Sequencing is a process used to understand the genetic makeup of a biological organism; next-generation sequencing (NGS) collectively describes various high-throughput, rapid, and scalable sequencing technologies that are used to determine the DNA or RNA sequence of the complete genome or part of a genome. NGS enables rapid identification of unknown pathogens, discovery of novel genetic variations, and improved understanding of disease-causing pathogens, to inform the development and utility of tests, treatments, and vaccines. An increasingly critical application of sequencing is genomic surveillance, which uses sequencing data to identify outbreaks of existing or novel pathogens, and to understand how pathogens are introduced and spread through a population. The goal of our sequencing programme is to establish the use of NGS technologies for the diagnosis of drug-resistant TB, and genomic surveillance of COVID-19, TB, AMR, and other outbreak-prone diseases. Our anchor project is designed to generate evidence and boost in-country capacity to support the global adoption of targeted NGS for affordable, scalable, and rapid TB drug-susceptibility testing. Bringing the power of sequencing closer to communities with a high burden of drug-resistant TB will enable rapid diagnosis and comprehensive treatment guidance and catalyse an eventual decrease in its transmission. As part of the ACT-Accelerator Diagnostics Pillar Genomic Surveillance Working Group, we are strengthening genomic surveillance capacity in low- and middle-income countries (LMICs) as part of the COVID-19 response. We are also working on sequencing for AMR surveillance and viral haemorrhagic fevers.

Our focus is on enabling end-to-end sequencing solutions – from sample processing to bioinformatics and interpretation – for disease surveillance and diagnostics in LMICs.

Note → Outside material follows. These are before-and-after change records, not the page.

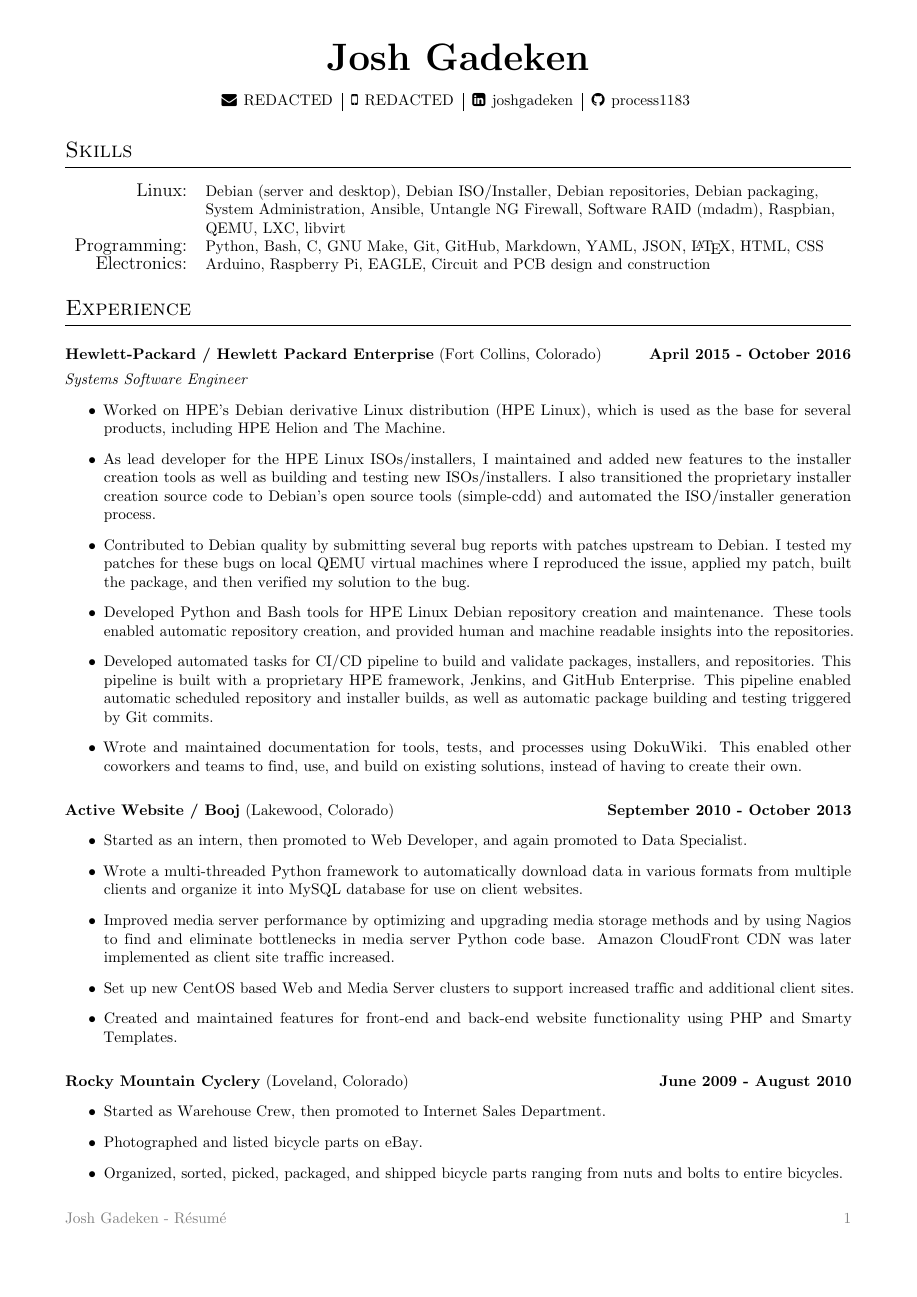
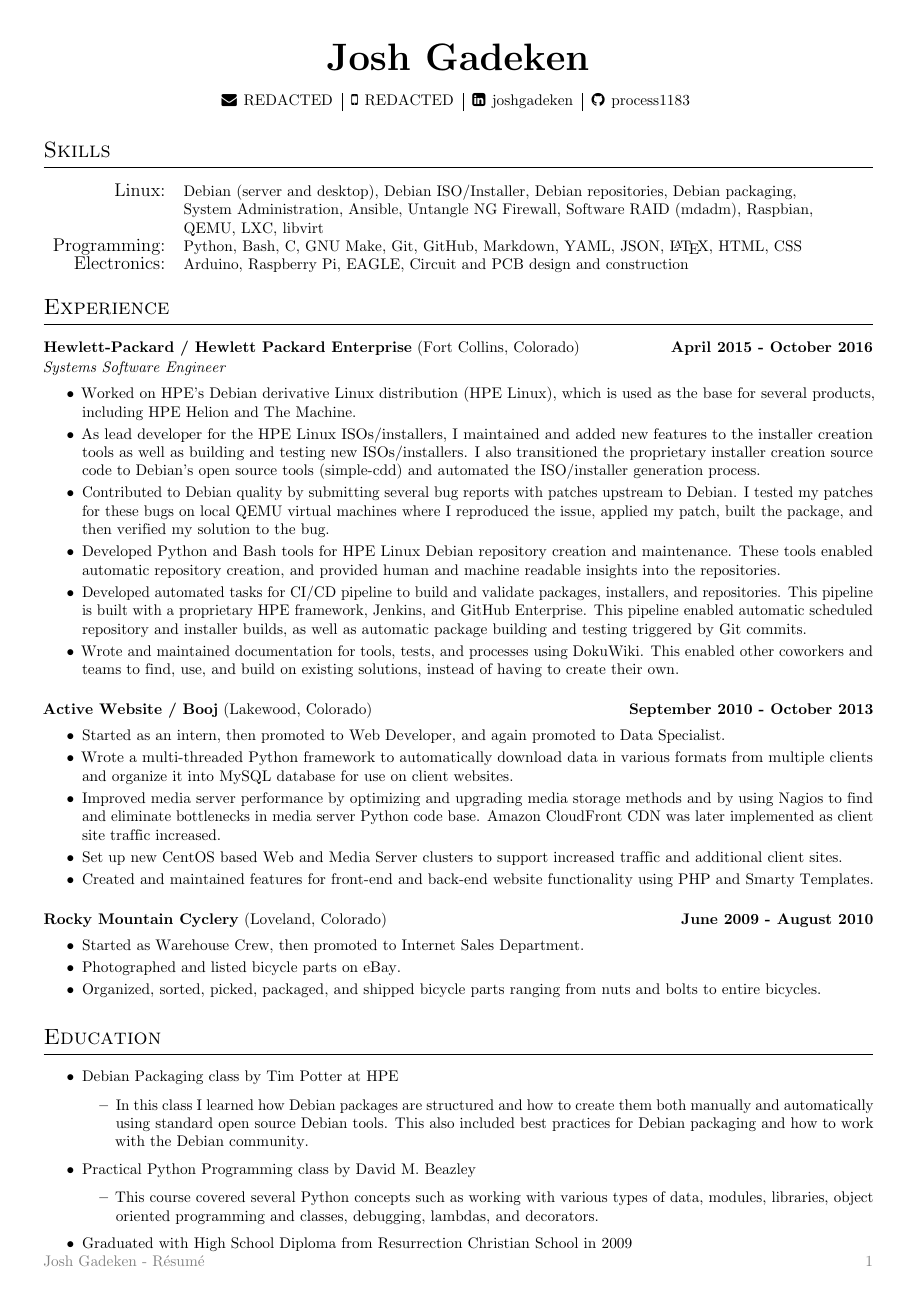
Before and after one commit to process1183/Josh_Gadeken_Resume, a LaTeX CV (Josh_Gadeken_Resume.tex): page 1 of 2. Compiled offline with pdfLaTeX.

Commit message:
Adjust page margins and vertical space between itemize items.

```diff
--- a/Josh_Gadeken_Resume.tex
+++ b/Josh_Gadeken_Resume.tex
@@ -1,7 +1,7 @@
 % Josh Gadeken Resume
 % Copyright (C) 2017 Josh Gadeken
 \documentclass[a4paper,10pt]{article}
-\usepackage[includeheadfoot, top=1cm, bottom=2cm, left=1.5cm, right=1.5cm]{geometry}
+\usepackage[includeheadfoot, top=1cm, bottom=1cm, left=1cm, right=1cm]{geometry}
 
 \usepackage[colorlinks=true,urlcolor=black]{hyperref}
 
@@ -36,6 +36,9 @@
 \usepackage{sectsty}
 \sectionfont{\mdseries\scshape\sectionrule{0pt}{0pt}{-1ex}{0.1pt}}
 
+\usepackage{enumitem}
+\setlist[itemize]{itemsep=-1pt}
+
 \begin{document}
     \section*{Skills}
         \begin{tabular}{rl}
@@ -48,8 +51,7 @@
     % end skills section
 
     \section*{Experience}
-        \vspace*{1ex}
-        \textbf{Hewlett-Packard / Hewlett Packard Enterprise} (Fort Collins, Colorado) \hfill \textbf{April 2015 - October 2016} \\[1ex]
+        \textbf{Hewlett-Packard / Hewlett Packard Enterprise} (Fort Collins, Colorado) \hfill \textbf{April 2015 - October 2016} \\[1pt]
         \emph{Systems Software Engineer}
         \begin{itemize}
             \item Worked on HPE's Debian derivative Linux distribution (HPE Linux), which is used as the base for several products, including HPE Helion and The Machine.
```
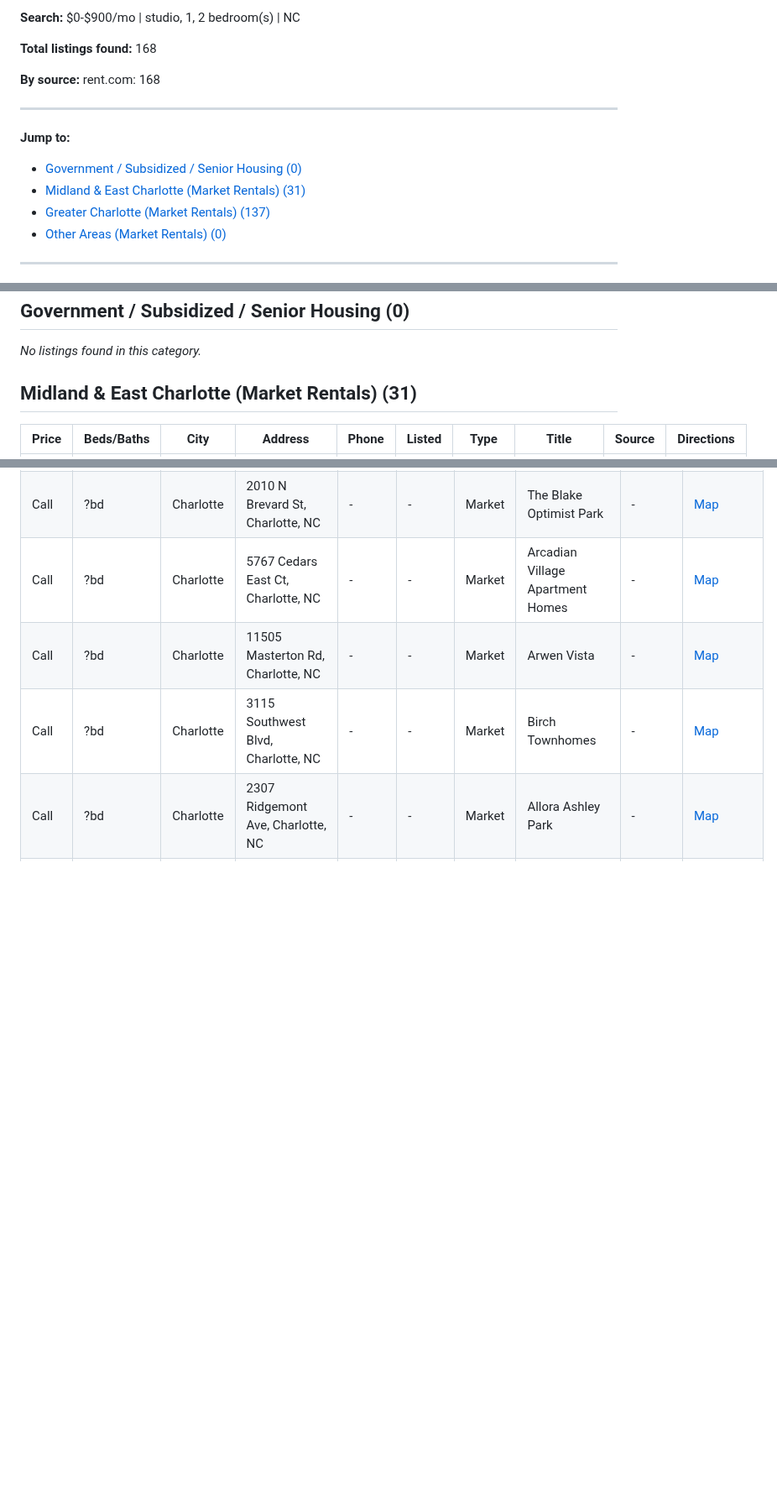
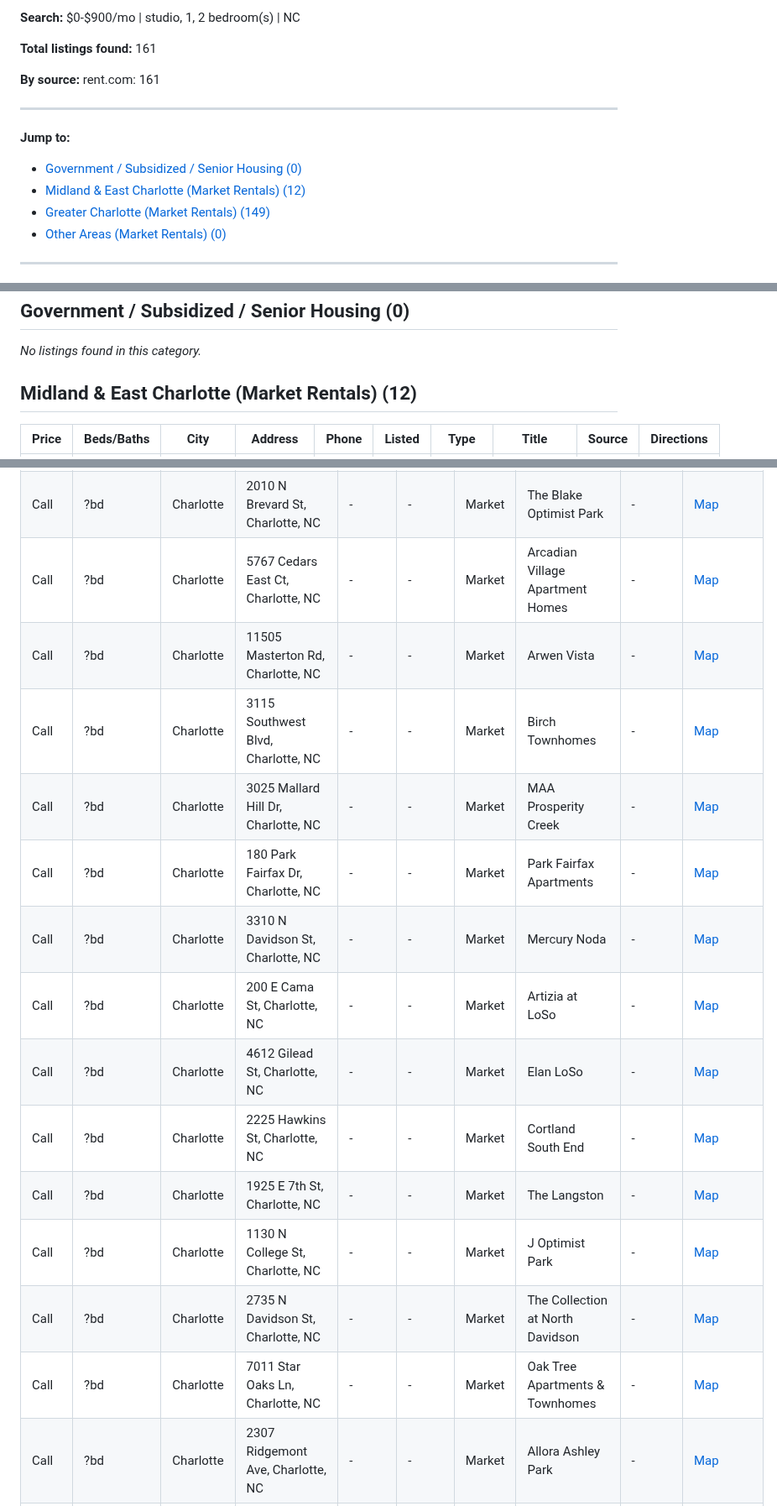
Before and after one commit to gainglintgaz/ApartmentFinder, a Markdown page: RESULTS.md, 3 parts joined by grey strips. Shown at 84% size. Drawn GitHub-style; blank space fills up the shorter version.

```diff
--- a/RESULTS.md
+++ b/RESULTS.md
@@ -4,16 +4,16 @@
 
 **Search:** $0-$900/mo | studio, 1, 2 bedroom(s) | NC
 
-**Total listings found:** 168
+**Total listings found:** 161
 
-**By source:** rent.com: 168
+**By source:** rent.com: 161
 
 ---
 
 **Jump to:**
 - [Government / Subsidized / Senior Housing (0)](#government--subsidized--senior-housing)
-- [Midland & East Charlotte (Market Rentals) (31)](#midland--east-charlotte-market-rentals)
-- [Greater Charlotte (Market Rentals) (137)](#greater-charlotte-market-rentals)
+- [Midland & East Charlotte (Market Rentals) (12)](#midland--east-charlotte-market-rentals)
+- [Greater Charlotte (Market Rentals) (149)](#greater-charlotte-market-rentals)
 - [Other Areas (Market Rentals) (0)](#other-areas-market-rentals)
 
 ---
@@ -44,7 +44,7 @@
 
 _No listings found in this category._
 
-## Midland & East Charlotte (Market Rentals) (31)
+## Midland & East Charlotte (Market Rentals) (12)
 
 | Price | Beds/Baths | City | Address | Phone | Listed | Type | Title | Source | Directions |
 |-------|-----------|------|---------|-------|--------|------|-------|--------|------------|
@@ -173,4 +154,14 @@ _No listings found in this category._
 | Call | ?bd | Charlotte | 5767 Cedars East Ct, Charlotte, NC | - | - | Market | Arcadian Village Apartment Homes | - | [Map](https://www.google.com/maps/dir/?api=1&destination=5767+Cedars+East+Ct%2C+Charlotte%2C+NC) |
 | Call | ?bd | Charlotte | 11505 Masterton Rd, Charlotte, NC | - | - | Market | Arwen Vista | - | [Map](https://www.google.com/maps/dir/?api=1&destination=11505+Masterton+Rd%2C+Charlotte%2C+NC) |
 | Call | ?bd | Charlotte | 3115 Southwest Blvd, Charlotte, NC | - | - | Market | Birch Townhomes | - | [Map](https://www.google.com/maps/dir/?api=1&destination=3115+Southwest+Blvd%2C+Charlotte%2C+NC) |
+| Call | ?bd | Charlotte | 3025 Mallard Hill Dr, Charlotte, NC | - | - | Market | MAA Prosperity Creek | - | [Map](https://www.google.com/maps/dir/?api=1&destination=3025+Mallard+Hill+Dr%2C+Charlotte%2C+NC) |
+| Call | ?bd | Charlotte | 180 Park Fairfax Dr, Charlotte, NC | - | - | Market | Park Fairfax Apartments | - | [Map](https://www.google.com/maps/dir/?api=1&destination=180+Park+Fairfax+Dr%2C+Charlotte%2C+NC) |
+| Call | ?bd | Charlotte | 3310 N Davidson St, Charlotte, NC | - | - | Market | Mercury Noda | - | [Map](https://www.google.com/maps/dir/?api=1&destination=3310+N+Davidson+St%2C+Charlotte%2C+NC) |
+| Call | ?bd | Charlotte | 200 E Cama St, Charlotte, NC | - | - | Market | Artizia at LoSo | - | [Map](https://www.google.com/maps/dir/?api=1&destination=200+E+Cama+St%2C+Charlotte%2C+NC) |
+| Call | ?bd | Charlotte | 4612 Gilead St, Charlotte, NC | - | - | Market | Elan LoSo | - | [Map](https://www.google.com/maps/dir/?api=1&destination=4612+Gilead+St%2C+Charlotte%2C+NC) |
+| Call | ?bd | Charlotte | 2225 Hawkins St, Charlotte, NC | - | - | Market | Cortland South End | - | [Map](https://www.google.com/maps/dir/?api=1&destination=2225+Hawkins+St%2C+Charlotte%2C+NC) |
+| Call | ?bd | Charlotte | 1925 E 7th St, Charlotte, NC | - | - | Market | The Langston | - | [Map](https://www.google.com/maps/dir/?api=1&destination=1925+E+7th+St%2C+Charlotte%2C+NC) |
+| Call | ?bd | Charlotte | 1130 N College St, Charlotte, NC | - | - | Market | J Optimist Park | - | [Map](https://www.google.com/maps/dir/?api=1&destination=1130+N+College+St%2C+Charlotte%2C+NC) |
+| Call | ?bd | Charlotte | 2735 N Davidson St, Charlotte, NC | - | - | Market | The Collection at North Davidson | - | [Map](https://www.google.com/maps/dir/?api=1&destination=2735+N+Davidson+St%2C+Charlotte%2C+NC) |
+| Call | ?bd | Charlotte | 7011 Star Oaks Ln, Charlotte, NC | - | - | Market | Oak Tree Apartments & Townhomes | - | [Map](https://www.google.com/maps/dir/?api=1&destination=7011+Star+Oaks+Ln%2C+Charlotte%2C+NC) |
 | Call | ?bd | Charlotte | 2307 Ridgemont Ave, Charlotte, NC | - | - | Market | Allora Ashley Park | - | [Map](https://www.google.com/maps/dir/?api=1&destination=2307+Ridgemont+Ave%2C+Charlotte%2C+NC) |
```
Also changed, not shown: other parts of RESULTS.md (+23 -40 lines).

  1. Generate clinical evidence to support WHO global guidance and policy on the use of targeted NGS for drug-resistant TB diagnosis, so that patients can be linked to the most appropriate care as fast as possible
  2. Enable tools for analysis and interpretation of sequencing data to inform action, including variant identification and prediction of drug resistance
  3. Provide technical and operational guidance for country capacity building and implementation of sequencing-based surveillance and diagnosis
  4. Inform industry and donors on technology and access gaps via landscapes, target product profiles, capacity mapping and needs assessments

Indicative deliverables:

  • First WHO-endorsed global TB mutations catalogue to predict drug resistance from genetic data generated by molecular and sequencing-based tests
  • Implementation guide and roadmap for country planning and adoption of sequencing for infectious disease surveillance in LMICs, with an initial focus on drug-resistant TB
  • Global capacity mapping framework to support implementation of genomic surveillance, resource allocation, and country prioritization for COVID-19 and beyond
  • Operational roadmap to inform investment case to strengthen sequencing and bioinformatics capacity in LMICs for surveillance, as part of the ACT-Accelerator Diagnostic Pillar Genomic
    Surveillance Working Group



How have sequencing technologies been used to understand and mitigate the ongoing COVID-19 pandemic?

Read our comprehensive sequencing landscape developed with the PHG Foundation. The first version of this report was completed in June 2020; an information update was carried out in February and March 2021, with an emphasis on global genomic surveillance.

What do we know about the impact of SARS-CoV-2 variants of concern on diagnostic tests, vaccines, and public health measures? How can genomic surveillance support in identifying and managing the impact of these variants?

Read our new report developed with the PHG Foundation.

Page last updated 13 Apr 2022